“The word ‘discount’ is the key effect of the sanctions. It has become part of the Russian oil reality for a long time,” said Viktor Katona, chief oil analyst at Kpler Commodity Analysis Group.
Buyers of Russian oil are demanding ever wider discounts on Brent crude oil. Last year, the rebates cost Moscow an estimated $50 billion, according to the Kyiv School of Economics, or 12% of its projected revenue. The spread between the price of Brent and Urals, Russia’s leading blend, is now 10 times larger at $30-$35 than it was before the invasion last February.
Urals fell after the $60-a-barrel cap was imposed on Dec. 5 and is currently trading at $44 — about 48 percent below Brent, according to energy data provider Argus. It is also well below the $70 level used as the basis for Russia’s 2023 budget, which forecasts a deficit of 2 percent of GDP.
“This enlargement is the result of the union of the EU [ban on Russian oil shipments], which is a major factor, and the oil cap,” said Ben Cahill, senior fellow at the US-based Center for Strategic and International Studies. “Even if the volume of Russian exports increased, it would not be a big problem [for the west]. They are getting what they wanted: a well-supplied market with Russia, which has lower incomes,” he added.
“The few remaining important importers, such as India and China, have a lot of market power,” added Georg Zachmann, a senior fellow at the Bruegel think tank in Brussels.
This combination makes the Kremlin an estimated 160 million euros a day studies Center for Energy and Clean Air Research (CREA) based in Helsinki.
CREA estimates that Russia’s earnings from fossil fuel exports fell 17 percent month-on-month in December to the lowest level since last February. The finance ministry reports a 7.5 percent rise in oil and gas revenues over the same period, reflecting a 20 percent loss in the ruble’s value last month and a windfall tax on Gazprom.

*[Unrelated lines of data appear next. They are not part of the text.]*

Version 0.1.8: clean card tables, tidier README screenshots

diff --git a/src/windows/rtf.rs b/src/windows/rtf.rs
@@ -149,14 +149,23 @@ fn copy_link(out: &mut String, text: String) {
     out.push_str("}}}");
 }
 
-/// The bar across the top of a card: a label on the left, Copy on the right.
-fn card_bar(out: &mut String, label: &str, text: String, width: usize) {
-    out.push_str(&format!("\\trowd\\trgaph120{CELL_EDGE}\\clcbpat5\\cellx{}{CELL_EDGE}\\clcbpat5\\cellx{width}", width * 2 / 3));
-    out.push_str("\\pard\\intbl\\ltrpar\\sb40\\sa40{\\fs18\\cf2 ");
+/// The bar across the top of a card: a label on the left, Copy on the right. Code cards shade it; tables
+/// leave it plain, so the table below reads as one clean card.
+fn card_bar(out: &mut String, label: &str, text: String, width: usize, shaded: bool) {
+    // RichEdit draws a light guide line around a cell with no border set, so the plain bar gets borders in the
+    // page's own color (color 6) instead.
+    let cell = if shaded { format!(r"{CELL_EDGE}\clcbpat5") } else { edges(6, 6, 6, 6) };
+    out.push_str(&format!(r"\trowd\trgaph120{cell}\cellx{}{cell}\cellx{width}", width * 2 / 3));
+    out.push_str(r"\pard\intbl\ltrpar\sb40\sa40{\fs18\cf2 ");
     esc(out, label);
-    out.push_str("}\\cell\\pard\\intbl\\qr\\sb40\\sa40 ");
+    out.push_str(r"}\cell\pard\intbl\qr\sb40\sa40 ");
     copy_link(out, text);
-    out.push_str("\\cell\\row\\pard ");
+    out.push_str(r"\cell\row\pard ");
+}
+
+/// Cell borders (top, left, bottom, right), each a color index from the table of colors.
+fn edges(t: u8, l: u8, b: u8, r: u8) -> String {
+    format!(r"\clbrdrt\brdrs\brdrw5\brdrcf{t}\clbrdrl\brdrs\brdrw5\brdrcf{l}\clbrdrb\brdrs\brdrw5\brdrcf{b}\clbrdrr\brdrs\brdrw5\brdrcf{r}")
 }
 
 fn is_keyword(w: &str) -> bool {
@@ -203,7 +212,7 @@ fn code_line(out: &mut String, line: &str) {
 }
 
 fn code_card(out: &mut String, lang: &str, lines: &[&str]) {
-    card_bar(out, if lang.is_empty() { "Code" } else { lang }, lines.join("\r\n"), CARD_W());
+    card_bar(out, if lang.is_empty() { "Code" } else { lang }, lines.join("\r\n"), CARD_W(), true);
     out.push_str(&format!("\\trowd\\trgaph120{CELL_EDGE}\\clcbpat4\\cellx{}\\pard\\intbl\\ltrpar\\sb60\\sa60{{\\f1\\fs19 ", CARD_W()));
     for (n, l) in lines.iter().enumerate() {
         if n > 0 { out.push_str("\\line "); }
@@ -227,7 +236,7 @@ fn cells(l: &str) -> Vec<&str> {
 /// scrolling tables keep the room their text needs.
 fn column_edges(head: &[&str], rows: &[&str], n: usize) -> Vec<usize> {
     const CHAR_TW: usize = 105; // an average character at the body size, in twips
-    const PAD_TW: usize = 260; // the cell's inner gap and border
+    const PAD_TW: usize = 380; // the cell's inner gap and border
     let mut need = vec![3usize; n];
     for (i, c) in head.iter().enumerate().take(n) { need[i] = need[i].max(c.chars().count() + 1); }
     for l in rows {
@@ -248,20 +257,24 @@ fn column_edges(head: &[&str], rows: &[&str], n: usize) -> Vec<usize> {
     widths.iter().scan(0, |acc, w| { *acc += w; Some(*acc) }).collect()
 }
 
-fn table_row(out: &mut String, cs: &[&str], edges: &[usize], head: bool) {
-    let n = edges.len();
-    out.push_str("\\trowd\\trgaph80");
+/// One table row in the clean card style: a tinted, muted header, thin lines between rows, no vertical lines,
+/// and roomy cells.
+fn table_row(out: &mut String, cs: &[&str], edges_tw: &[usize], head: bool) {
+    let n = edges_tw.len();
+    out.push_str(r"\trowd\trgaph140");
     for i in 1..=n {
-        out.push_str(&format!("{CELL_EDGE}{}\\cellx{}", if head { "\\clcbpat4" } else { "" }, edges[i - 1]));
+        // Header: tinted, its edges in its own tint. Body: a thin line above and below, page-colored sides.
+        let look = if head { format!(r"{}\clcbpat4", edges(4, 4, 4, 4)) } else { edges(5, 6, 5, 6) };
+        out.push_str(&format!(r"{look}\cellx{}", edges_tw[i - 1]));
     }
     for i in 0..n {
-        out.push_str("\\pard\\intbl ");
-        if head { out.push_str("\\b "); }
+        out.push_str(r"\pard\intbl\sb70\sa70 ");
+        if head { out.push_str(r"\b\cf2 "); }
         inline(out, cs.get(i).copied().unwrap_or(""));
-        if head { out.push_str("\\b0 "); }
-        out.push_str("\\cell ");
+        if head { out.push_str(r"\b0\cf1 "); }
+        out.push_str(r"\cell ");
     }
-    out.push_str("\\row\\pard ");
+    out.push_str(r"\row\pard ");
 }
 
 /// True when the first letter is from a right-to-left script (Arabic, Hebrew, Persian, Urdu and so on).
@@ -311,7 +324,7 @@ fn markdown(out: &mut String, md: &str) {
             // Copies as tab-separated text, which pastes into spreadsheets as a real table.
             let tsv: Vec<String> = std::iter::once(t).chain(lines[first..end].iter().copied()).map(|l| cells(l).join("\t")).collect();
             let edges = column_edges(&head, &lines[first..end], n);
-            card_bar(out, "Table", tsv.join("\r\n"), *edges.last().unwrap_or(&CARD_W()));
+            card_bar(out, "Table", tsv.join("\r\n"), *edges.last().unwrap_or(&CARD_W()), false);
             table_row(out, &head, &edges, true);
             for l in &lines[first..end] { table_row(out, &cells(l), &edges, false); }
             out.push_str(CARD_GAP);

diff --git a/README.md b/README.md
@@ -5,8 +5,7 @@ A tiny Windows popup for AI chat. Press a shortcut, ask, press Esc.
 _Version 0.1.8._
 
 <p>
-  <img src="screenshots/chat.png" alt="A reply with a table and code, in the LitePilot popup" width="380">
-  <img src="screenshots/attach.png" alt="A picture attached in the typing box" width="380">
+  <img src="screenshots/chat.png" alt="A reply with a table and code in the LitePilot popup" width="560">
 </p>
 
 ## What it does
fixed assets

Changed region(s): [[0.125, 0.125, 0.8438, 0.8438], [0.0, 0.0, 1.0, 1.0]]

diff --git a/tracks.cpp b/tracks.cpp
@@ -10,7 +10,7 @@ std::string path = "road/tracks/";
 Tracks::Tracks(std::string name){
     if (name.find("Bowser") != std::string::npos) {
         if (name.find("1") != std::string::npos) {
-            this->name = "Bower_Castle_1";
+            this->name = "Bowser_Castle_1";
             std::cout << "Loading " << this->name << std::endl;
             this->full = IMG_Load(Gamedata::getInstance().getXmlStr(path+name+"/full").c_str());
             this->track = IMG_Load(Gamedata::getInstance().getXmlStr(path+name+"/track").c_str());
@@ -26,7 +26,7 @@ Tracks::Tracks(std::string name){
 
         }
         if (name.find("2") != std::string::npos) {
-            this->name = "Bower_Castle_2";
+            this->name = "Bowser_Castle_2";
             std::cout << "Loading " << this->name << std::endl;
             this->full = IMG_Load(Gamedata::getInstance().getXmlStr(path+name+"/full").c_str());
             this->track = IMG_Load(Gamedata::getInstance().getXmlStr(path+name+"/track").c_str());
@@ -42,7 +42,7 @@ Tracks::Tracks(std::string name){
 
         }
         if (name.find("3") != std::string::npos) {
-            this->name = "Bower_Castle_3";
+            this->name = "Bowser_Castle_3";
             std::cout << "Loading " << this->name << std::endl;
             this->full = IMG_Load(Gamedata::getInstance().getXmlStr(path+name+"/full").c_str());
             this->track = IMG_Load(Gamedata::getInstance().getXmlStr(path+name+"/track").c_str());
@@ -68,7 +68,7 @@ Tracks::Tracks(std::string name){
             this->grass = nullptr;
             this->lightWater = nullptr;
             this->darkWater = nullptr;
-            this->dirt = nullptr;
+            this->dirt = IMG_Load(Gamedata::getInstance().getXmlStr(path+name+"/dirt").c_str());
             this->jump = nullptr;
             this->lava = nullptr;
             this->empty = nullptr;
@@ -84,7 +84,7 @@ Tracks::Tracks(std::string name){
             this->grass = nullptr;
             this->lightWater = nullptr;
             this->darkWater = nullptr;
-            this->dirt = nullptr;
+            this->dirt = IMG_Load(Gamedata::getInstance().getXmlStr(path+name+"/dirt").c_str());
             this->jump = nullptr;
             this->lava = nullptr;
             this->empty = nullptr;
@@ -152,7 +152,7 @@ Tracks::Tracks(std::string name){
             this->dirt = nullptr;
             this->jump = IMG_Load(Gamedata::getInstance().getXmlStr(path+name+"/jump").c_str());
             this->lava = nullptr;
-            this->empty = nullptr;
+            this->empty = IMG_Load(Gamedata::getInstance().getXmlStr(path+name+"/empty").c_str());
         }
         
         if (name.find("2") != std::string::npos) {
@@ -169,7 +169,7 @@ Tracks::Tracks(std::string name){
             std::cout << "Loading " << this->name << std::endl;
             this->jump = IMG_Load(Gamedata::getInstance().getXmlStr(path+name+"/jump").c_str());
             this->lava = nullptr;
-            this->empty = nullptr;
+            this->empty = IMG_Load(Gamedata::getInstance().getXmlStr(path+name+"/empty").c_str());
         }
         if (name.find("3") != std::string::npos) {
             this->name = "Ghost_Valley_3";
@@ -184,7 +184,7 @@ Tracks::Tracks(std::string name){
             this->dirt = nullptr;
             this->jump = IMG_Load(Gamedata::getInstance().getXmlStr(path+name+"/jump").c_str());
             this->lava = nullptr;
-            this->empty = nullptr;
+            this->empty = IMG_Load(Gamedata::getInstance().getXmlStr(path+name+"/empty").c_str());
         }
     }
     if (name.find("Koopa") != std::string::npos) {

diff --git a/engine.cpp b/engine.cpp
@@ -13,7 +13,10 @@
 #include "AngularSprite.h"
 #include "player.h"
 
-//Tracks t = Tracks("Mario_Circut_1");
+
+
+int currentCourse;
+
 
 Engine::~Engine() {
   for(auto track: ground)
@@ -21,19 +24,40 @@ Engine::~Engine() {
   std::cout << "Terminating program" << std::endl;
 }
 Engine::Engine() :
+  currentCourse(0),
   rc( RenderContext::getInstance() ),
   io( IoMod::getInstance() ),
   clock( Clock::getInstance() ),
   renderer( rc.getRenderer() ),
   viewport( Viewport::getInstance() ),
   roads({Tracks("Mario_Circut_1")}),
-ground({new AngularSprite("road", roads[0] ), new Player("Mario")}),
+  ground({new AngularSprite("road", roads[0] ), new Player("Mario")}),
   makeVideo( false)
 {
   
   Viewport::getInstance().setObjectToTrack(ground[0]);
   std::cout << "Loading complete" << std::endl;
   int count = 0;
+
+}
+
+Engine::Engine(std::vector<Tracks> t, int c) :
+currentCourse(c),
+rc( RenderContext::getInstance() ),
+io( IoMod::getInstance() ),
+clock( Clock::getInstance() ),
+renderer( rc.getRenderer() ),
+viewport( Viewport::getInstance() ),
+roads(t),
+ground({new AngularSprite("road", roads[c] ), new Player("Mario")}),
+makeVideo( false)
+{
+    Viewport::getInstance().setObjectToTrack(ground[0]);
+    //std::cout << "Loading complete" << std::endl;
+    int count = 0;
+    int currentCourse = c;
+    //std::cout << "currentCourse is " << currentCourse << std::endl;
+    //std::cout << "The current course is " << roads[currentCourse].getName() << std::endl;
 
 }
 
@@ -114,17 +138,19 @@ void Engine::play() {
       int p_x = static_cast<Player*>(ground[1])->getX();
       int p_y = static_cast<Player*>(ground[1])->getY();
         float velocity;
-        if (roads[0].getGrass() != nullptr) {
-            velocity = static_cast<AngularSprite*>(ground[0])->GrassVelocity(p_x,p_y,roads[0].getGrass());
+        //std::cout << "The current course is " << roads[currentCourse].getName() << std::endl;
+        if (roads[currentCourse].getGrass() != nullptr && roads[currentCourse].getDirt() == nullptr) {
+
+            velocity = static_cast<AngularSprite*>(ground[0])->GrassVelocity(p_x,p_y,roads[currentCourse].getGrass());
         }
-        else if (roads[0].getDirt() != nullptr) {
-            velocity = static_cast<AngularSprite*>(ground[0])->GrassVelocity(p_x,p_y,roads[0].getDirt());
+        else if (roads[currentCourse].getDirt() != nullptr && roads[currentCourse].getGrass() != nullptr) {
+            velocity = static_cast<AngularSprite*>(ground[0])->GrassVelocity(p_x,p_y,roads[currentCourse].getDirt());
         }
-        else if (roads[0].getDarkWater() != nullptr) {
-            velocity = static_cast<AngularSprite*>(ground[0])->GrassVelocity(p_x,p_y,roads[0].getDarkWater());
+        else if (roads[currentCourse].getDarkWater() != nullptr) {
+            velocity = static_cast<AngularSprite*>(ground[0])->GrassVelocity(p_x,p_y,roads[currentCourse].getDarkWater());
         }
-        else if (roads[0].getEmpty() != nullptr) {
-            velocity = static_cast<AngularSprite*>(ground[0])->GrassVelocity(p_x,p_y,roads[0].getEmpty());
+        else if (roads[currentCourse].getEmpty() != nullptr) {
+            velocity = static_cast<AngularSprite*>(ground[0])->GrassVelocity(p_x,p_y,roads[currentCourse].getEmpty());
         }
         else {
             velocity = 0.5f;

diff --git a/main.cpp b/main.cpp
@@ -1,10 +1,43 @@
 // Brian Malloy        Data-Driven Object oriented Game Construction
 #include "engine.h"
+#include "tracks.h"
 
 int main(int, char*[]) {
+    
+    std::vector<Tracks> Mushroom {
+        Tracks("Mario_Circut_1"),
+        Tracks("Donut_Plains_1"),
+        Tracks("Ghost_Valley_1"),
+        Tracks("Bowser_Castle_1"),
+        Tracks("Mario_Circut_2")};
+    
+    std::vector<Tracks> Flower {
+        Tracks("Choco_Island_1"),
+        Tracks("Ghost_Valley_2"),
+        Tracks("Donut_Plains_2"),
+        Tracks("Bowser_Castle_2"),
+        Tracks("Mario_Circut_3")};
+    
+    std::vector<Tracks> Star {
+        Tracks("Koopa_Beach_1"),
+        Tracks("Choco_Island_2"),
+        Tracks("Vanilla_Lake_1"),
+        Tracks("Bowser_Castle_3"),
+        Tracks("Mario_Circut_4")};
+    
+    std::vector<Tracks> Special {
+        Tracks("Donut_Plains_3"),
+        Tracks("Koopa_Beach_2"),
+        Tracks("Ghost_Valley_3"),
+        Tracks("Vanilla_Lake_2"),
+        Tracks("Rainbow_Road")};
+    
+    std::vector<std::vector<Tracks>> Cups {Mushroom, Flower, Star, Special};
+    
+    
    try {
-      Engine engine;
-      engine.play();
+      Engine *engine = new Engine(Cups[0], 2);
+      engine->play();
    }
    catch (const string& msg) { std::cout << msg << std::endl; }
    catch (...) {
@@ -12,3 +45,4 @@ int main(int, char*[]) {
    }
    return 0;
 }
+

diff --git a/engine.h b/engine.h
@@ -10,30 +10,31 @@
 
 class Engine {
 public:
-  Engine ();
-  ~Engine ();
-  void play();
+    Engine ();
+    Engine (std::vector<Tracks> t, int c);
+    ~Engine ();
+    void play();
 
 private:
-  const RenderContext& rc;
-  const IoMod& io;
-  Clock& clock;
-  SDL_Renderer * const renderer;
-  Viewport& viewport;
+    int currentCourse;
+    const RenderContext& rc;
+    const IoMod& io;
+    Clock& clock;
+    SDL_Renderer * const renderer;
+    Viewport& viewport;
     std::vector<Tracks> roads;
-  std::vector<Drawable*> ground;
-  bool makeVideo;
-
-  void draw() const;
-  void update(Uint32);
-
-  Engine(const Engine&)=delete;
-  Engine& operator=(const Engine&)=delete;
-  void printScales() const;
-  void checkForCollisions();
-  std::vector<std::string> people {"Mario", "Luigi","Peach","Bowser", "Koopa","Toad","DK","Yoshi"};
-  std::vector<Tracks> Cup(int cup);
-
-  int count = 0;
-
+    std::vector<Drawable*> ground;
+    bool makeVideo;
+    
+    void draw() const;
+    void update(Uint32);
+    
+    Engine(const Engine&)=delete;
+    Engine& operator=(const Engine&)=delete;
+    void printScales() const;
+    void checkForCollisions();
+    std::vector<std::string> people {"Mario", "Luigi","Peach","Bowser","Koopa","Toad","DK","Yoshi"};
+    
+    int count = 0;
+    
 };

Russia’s 2023 budget projects a 23 percent drop in all oil and gas revenues compared to 2022, while the Kyiv School of Economics (KSE) predicts the drop could be double that.
Based on Treasury data, if oil output falls 7-8 percent from 2022 levels, which Novak says is possible, and the average price of the Urals is $50 a barrel, Russia will lose 23 percent of its projected oil and gas revenues. for 2023. If Ural averages $35, it will face a 45 percent deficit.
Earnings could take another hit when a separate G7 ban on refined petroleum products takes effect next month. China and India prefer to buy cheaper Russian oil to refine at their own plants. Therefore, it will be difficult for Russia to find new markets for kerosene, diesel and other products, even at a lower price, said Katona from Kpler.
Russia also admitted last week that there was a “risk” of lower-than-expected gas exports, although gas provides only a fraction of oil revenues.
Despite the challenging outlook, declining revenues will not necessarily limit Putin’s ability to wage war.
If 2023 is in line with forecasts, Russia can cover losses and finance the conflict at the planned level. It will continue to borrow internally, mainly from state-owned banks, and withdraw money from its $148 billion investment fund, including by selling Chinese renminbi holdings.
Renminbi selling began on January 13 to cover an expected shortfall in oil and gas revenues of Rbs 54.5 billion ($798 million) this month. Moscow has sufficient renminbi reserves for several years of such interventions, Sberbank CIB analysts wrote.
In the likely event that revenues are lower and, as in 2022, spending is higher than planned, Russia will either have to increase borrowing, continue using the fund — something Putin is reluctant to do — or cut spending on economic development and infrastructure, as e.g. previous difficult times, said Alexandra Prokopenko, a former representative of the central bank.
But with the war in Ukraine a major focus of Kremlin policymaking, military spending — which accounts for nearly a third of spending in 2023 — will be the last to suffer any damage, she said.